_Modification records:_
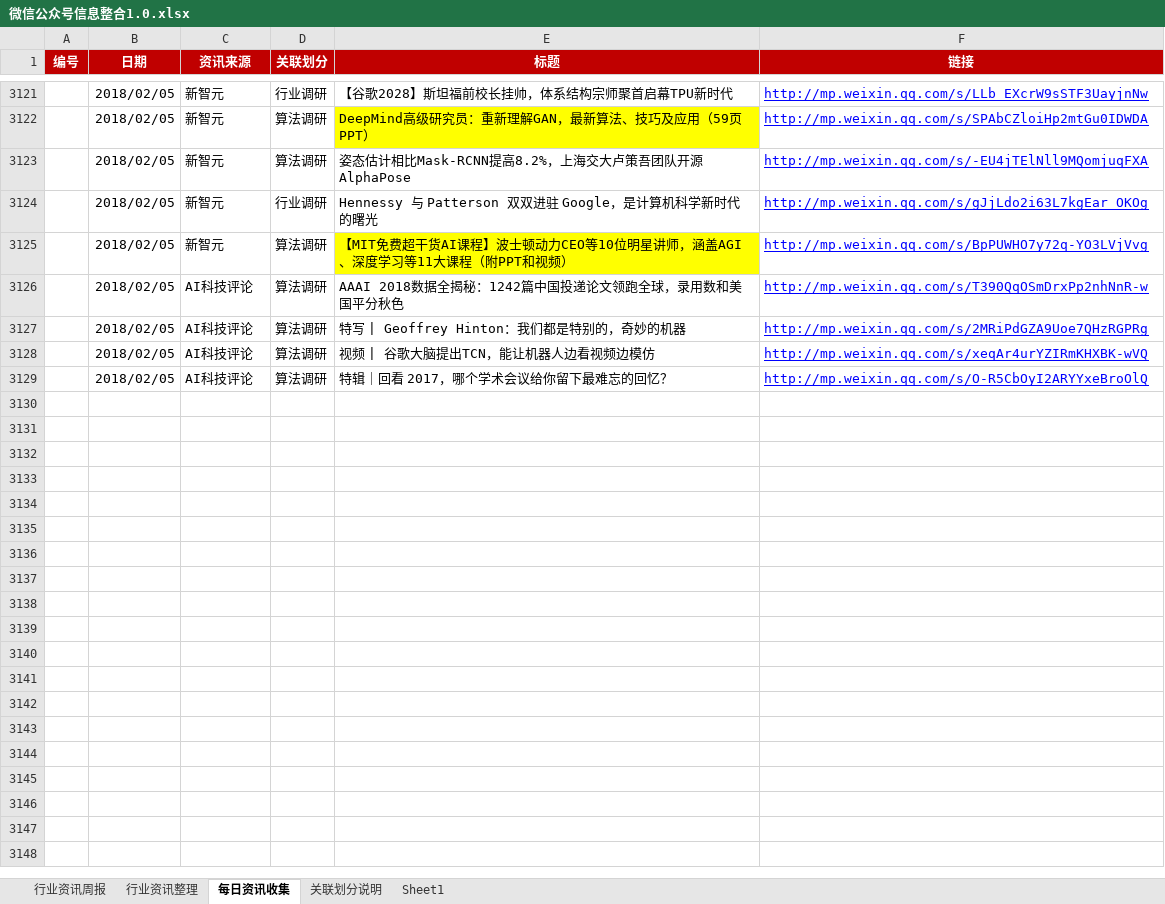
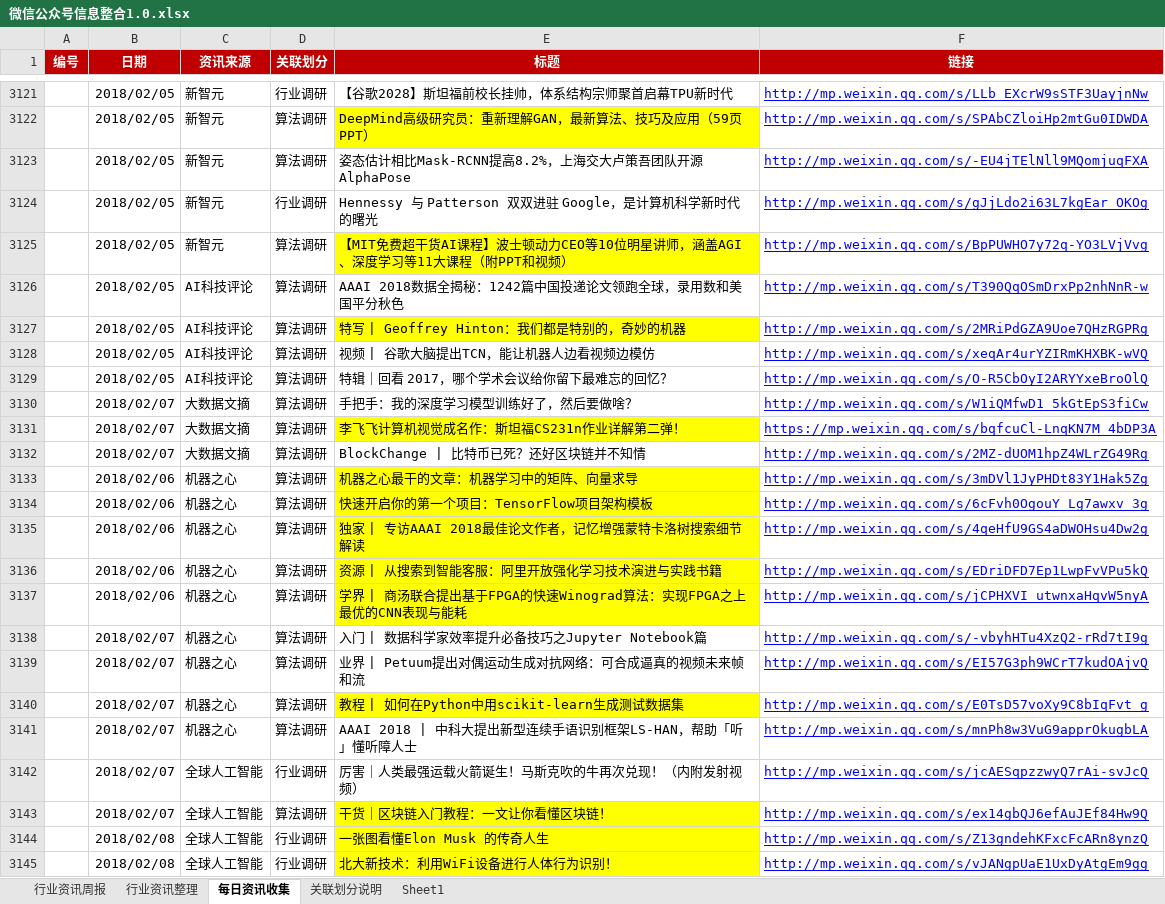
Before and after one commit to Johnqiu123/TradeInformation, an Excel workbook: 微信公众号信息整合1.0.xlsx, sheet 每日资讯收集, drawn as a sheet; only a part is shown, gaps mark what is left out; values as stored, in another font and other column widths than the file's, no borders; the diff covers the shown part only; the diff names each change by its address in the sheet, - before the commit and + after, or states it on an @@ line.

Commit message:
20180207更新
20180207更新

```diff
--- a/微信公众号信息整合1.0.xlsx (sheet 每日资讯收集)
+++ b/微信公众号信息整合1.0.xlsx (sheet 每日资讯收集)
-E3127 fill: none
+E3127 fill: #FFFF00
+row 3130:  | 2018/02/07 | 大数据文摘 | 算法调研 | 手把手：我的深度学习模型训练好了，然后要做啥？ | http://mp.weixin.qq.com/s/W1iQMfwD1_5kGtEpS3fiCw
+row 3131:  | 2018/02/07 | 大数据文摘 | 算法调研 | 李飞飞计算机视觉成名作：斯坦福CS231n作业详解第二弹！ | https://mp.weixin.qq.com/s/bqfcuCl-LnqKN7M_4bDP3A
+row 3132:  | 2018/02/07 | 大数据文摘 | 算法调研 | BlockChange | 比特币已死？还好区块链并不知情 | http://mp.weixin.qq.com/s/2MZ-dUOM1hpZ4WLrZG49Rg
+row 3133:  | 2018/02/06 | 机器之心 | 算法调研 | 机器之心最干的文章：机器学习中的矩阵、向量求导 | http://mp.weixin.qq.com/s/3mDVl1JyPHDt83Y1Hak5Zg
+row 3134:  | 2018/02/06 | 机器之心 | 算法调研 | 快速开启你的第一个项目：TensorFlow项目架构模板 | http://mp.weixin.qq.com/s/6cFvh0OgouY_Lg7awxv_3g
+row 3135:  | 2018/02/06 | 机器之心 | 算法调研 | 独家 | 专访AAAI 2018最佳论文作者，记忆增强蒙特卡洛树搜索细节解读 | http://mp.weixin.qq.com/s/4qeHfU9GS4aDWOHsu4Dw2g
+row 3136:  | 2018/02/06 | 机器之心 | 算法调研 | 资源 | 从搜索到智能客服：阿里开放强化学习技术演进与实践书籍 | http://mp.weixin.qq.com/s/EDriDFD7Ep1LwpFvVPu5kQ
+row 3137:  | 2018/02/06 | 机器之心 | 算法调研 | 学界 | 商汤联合提出基于FPGA的快速Winograd算法：实现FPGA之上最优的CNN表现与能耗 | http://mp.weixin.qq.com/s/jCPHXVI_utwnxaHqvW5nyA
+row 3138:  | 2018/02/07 | 机器之心 | 算法调研 | 入门 | 数据科学家效率提升必备技巧之Jupyter Notebook篇 | http://mp.weixin.qq.com/s/-vbyhHTu4XzQ2-rRd7tI9g
+row 3139:  | 2018/02/07 | 机器之心 | 算法调研 | 业界 | Petuum提出对偶运动生成对抗网络：可合成逼真的视频未来帧和流 | http://mp.weixin.qq.com/s/EI57G3ph9WCrT7kudOAjvQ
+row 3140:  | 2018/02/07 | 机器之心 | 算法调研 | 教程 | 如何在Python中用scikit-learn生成测试数据集 | http://mp.weixin.qq.com/s/E0TsD57voXy9C8bIqFvt_g
+row 3141:  | 2018/02/07 | 机器之心 | 算法调研 | AAAI 2018 | 中科大提出新型连续手语识别框架LS-HAN，帮助「听」懂听障人士 | http://mp.weixin.qq.com/s/mnPh8w3VuG9apprOkugbLA
+row 3142:  | 2018/02/07 | 全球人工智能 | 行业调研 | 厉害｜人类最强运载火箭诞生！马斯克吹的牛再次兑现！（内附发射视频） | http://mp.weixin.qq.com/s/jcAESqpzzwyQ7rAi-svJcQ
+row 3143:  | 2018/02/07 | 全球人工智能 | 算法调研 | 干货｜区块链入门教程：一文让你看懂区块链！ | http://mp.weixin.qq.com/s/ex14gbQJ6efAuJEf84Hw9Q
+row 3144:  | 2018/02/08 | 全球人工智能 | 行业调研 | 一张图看懂Elon Musk 的传奇人生 | http://mp.weixin.qq.com/s/Z13gndehKFxcFcARn8ynzQ
+row 3145:  | 2018/02/08 | 全球人工智能 | 行业调研 | 北大新技术：利用WiFi设备进行人体行为识别！ | http://mp.weixin.qq.com/s/vJANgpUaE1UxDyAtgEm9gg
```
Also changed, not shown: 10 added rows elsewhere in this sheet, sheet 行业资讯周报.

_INSTRUCTIONS TO FOLLOW:_
Search the data for "shown". Copy every matching line.

_EXERCISE OUTPUT:_
Before and after one commit to Johnqiu123/TradeInformation, an Excel workbook: 微信公众号信息整合1.0.xlsx, sheet 每日资讯收集, drawn as a sheet; only a part is shown, gaps mark what is left out; values as stored, in another font and other column widths than the file's, no borders; the diff covers the shown part only; the diff names each change by its address in the sheet, - before the commit and + after, or states it on an @@ line.
Also changed, not shown: 10 added rows elsewhere in this sheet, sheet 行业资讯周报.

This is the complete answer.